The International Convention on the Control of Harmful Anti-fouling Systems in Ships is a 2001 International Maritime Organization (IMO) treaty whereby states agree to prohibit the use of harmful anti-fouling paints and other anti-fouling systems that contain harmful substances. In particular, the use of the organotin tributyltin is prohibited, since leaching of that chemical from the hulls of ships has been shown to cause deformations in oysters and sex changes in whelks.
The Convention was concluded in London on 5 October 2001 and entered into force on 17 September 2008. As of 2013, it has been ratified by 66 states, which includes 64 United Nations member states plus the Cook Islands and Niue. A ratifying state agrees to enforce the prohibitions of the Convention on all ships flying its flag and on any ship that enters a port, shipyard, or offshore terminal of the state.

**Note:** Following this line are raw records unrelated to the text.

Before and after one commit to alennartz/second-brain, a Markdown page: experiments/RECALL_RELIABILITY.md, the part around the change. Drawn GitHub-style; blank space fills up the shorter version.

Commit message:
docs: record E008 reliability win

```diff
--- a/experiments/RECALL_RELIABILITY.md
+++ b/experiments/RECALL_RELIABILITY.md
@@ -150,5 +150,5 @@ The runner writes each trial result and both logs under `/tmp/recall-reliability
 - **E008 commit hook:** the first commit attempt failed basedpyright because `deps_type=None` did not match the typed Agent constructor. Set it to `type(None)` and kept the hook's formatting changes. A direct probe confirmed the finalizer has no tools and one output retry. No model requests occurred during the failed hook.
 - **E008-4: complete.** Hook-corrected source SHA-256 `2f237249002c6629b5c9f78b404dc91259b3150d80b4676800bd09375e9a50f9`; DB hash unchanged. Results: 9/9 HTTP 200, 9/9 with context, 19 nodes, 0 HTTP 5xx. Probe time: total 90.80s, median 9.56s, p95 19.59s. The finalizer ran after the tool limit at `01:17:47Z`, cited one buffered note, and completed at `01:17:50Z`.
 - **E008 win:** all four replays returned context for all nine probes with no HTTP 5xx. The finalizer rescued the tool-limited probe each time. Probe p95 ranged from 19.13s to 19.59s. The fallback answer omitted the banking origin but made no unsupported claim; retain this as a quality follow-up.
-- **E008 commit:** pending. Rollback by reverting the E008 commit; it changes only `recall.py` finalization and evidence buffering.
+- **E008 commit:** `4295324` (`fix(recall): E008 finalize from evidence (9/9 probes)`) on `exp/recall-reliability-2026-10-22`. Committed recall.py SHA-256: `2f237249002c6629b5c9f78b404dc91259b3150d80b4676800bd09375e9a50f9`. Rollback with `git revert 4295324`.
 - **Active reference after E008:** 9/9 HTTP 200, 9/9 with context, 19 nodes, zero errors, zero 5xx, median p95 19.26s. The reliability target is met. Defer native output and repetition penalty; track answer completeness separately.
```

The 66 ratifying states represents approximately 82 per cent of the gross tonnage of the world's merchant fleets.
- International Convention on the Control of Harmful Anti-fouling Systems in Ships, IMO information page
- Text, gov.uk
- Signatures and ratifications, imo.org